The Left has for over a generation – for more than 40 years, since the crisis of 1973 – placed its hopes in the Democratic and Labour Parties to reverse or slow neoliberal capitalism – the move to trans-national trade agreements, the movement of capital and labor, and austerity. The post-2008 crisis ofneoliberalism, despite phenomena such as SYRIZA, Occupy Wall Street, the Arab Spring and anti-austerity protests more generally, Bernie Sanders's candidacy, and Jeremy Corbyn's Labour leadership, has found expression on the avowed Right, through UKIP, Brexit, the U.K. Conservatives' move to "Red Toryism" and now Donald Trump's election. The old neoliberal consensus is falling apart, and change is palpably in the air. Margaret Thatcher's infamous phrase "There Is No Alternative" has been proven wrong. What can the Left do to advance the struggle for socialism under such circumstances?

Some background:

In the 1960s the Left faced political and social crises in an era of full employment and economic growth. Departing from official Communism, which had largely supported the development of the welfare state in industrialized capitalist countries, many on the Left challenged the existing political order, of Keynesian-Fordism, through community organising on the principle of expanding individual and collective freedom from the state. Against Keynesian economic demands, many of these Leftists supported the Rights efforts, to integrate formerly oppressed identity groups into the corporate professional-managerial class. Since the 1970s, the significance of the fact that all these aims were taken up, politically, by the Right, in the name of ‘freedom’, in the form of neo-liberalism is still ambiguous today.
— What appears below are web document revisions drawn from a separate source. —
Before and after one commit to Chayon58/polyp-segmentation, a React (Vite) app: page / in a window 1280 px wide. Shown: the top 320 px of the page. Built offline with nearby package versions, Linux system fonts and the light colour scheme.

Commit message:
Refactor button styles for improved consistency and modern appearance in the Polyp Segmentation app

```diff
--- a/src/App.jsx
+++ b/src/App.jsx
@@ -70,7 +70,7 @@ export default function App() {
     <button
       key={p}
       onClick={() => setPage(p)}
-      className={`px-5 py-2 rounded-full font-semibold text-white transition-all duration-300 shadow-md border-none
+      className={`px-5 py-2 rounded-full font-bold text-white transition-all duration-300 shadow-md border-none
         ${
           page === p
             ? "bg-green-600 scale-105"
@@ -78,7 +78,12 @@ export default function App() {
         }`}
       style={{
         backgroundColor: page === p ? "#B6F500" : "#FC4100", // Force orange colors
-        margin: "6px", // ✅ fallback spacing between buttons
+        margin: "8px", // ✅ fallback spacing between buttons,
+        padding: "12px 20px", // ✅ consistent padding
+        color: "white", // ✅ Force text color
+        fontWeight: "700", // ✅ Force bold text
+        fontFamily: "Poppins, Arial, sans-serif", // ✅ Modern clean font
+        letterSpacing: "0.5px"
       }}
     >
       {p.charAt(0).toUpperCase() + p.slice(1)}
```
Some on the Left have understood this phase of ‘neo-liberalism’ to be continuous with the post-war Fordist state, for example in Ernest Mandel’s conception of “late capitalism” and David Harvey’s idea of “post-Fordism”. The movement of labor and capital was still administered by the Fordist state. Distinctively, others on the Left have opposed neo-liberalism for over a generation through a defence of the post-war welfare state, through appeals to anti-austerity and anti-globalisation.

How does this distinction within the Left between the defense of the welfare state and the defense of individual freedom affect the Left’s response to the crisis of neo-liberalism? Why has the Left recently supported attempts to politically manage the economic crisis post-2008, against attempts at political change? How can the Left struggle for political power, with the aim of overcoming capitalism and achieving socialism, when the political expression of the crisis of neo-liberalism has largely come from the Right, and Trump won the election in November?